• _Work instruction_
When copying the records below, omit any image and print everything else exactly.

• _Dataset_
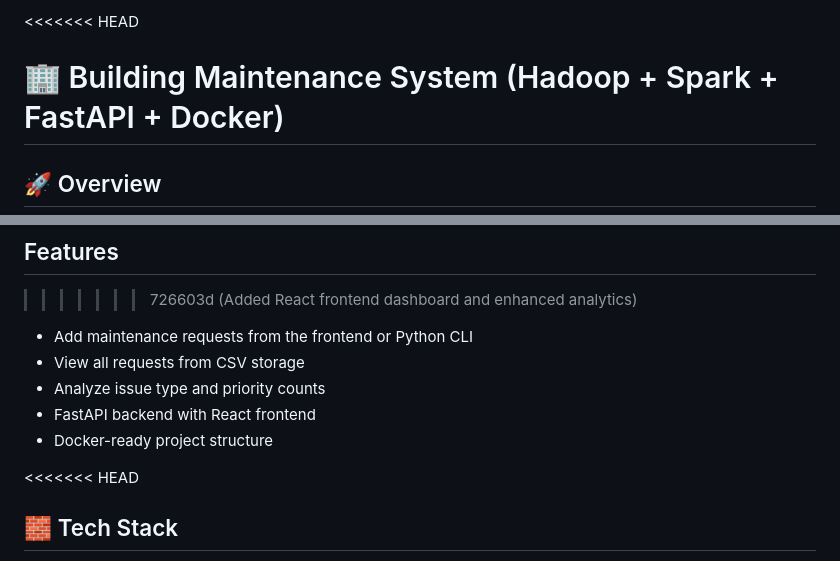
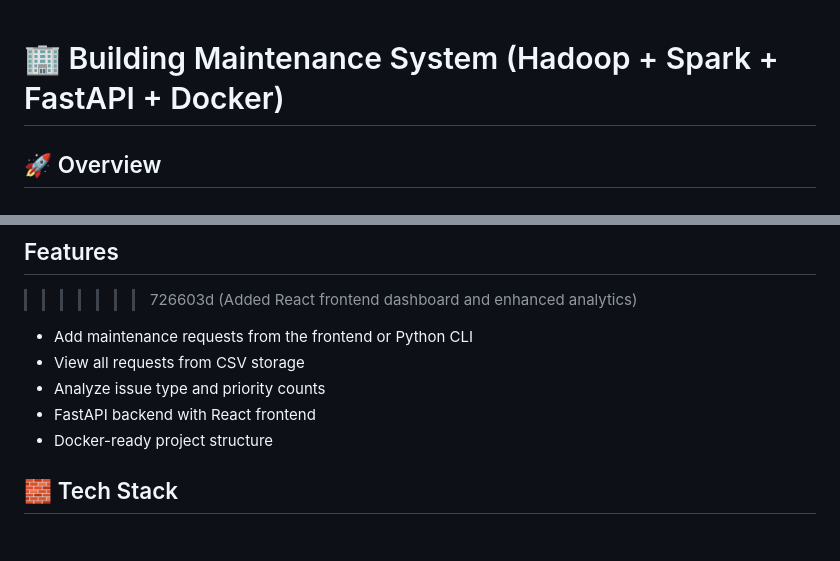
Before and after one commit to 2PDevansh/Build-Maintenance-System, a Markdown page: README.md, 2 parts joined by grey strips. Rendered like a GitHub page; blank space fills up the shorter version.

Commit message:
Fix README formatting and remove conflict markers
Removed merge conflict markers and cleaned up README.

```diff
--- a/README.md
+++ b/README.md
@@ -1,4 +1,3 @@
-<<<<<<< HEAD
 # 🏢 Building Maintenance System (Hadoop + Spark + FastAPI + Docker)
 
 ## 🚀 Overview
@@ -24,7 +23,6 @@ A building maintenance management app for tracking maintenance requests and revi
 - FastAPI backend with React frontend
 - Docker-ready project structure
 
-<<<<<<< HEAD
 ## 🧱 Tech Stack
 
 * Python
```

• _Result below_
Before and after one commit to 2PDevansh/Build-Maintenance-System, a Markdown page: README.md, 2 parts joined by grey strips. Rendered like a GitHub page; blank space fills up the shorter version.

Commit message:
Fix README formatting and remove conflict markers
Removed merge conflict markers and cleaned up README.

```diff
--- a/README.md
+++ b/README.md
@@ -1,4 +1,3 @@
-<<<<<<< HEAD
 # 🏢 Building Maintenance System (Hadoop + Spark + FastAPI + Docker)
 
 ## 🚀 Overview
@@ -24,7 +23,6 @@ A building maintenance management app for tracking maintenance requests and revi
 - FastAPI backend with React frontend
 - Docker-ready project structure
 
-<<<<<<< HEAD
 ## 🧱 Tech Stack
 
 * Python
```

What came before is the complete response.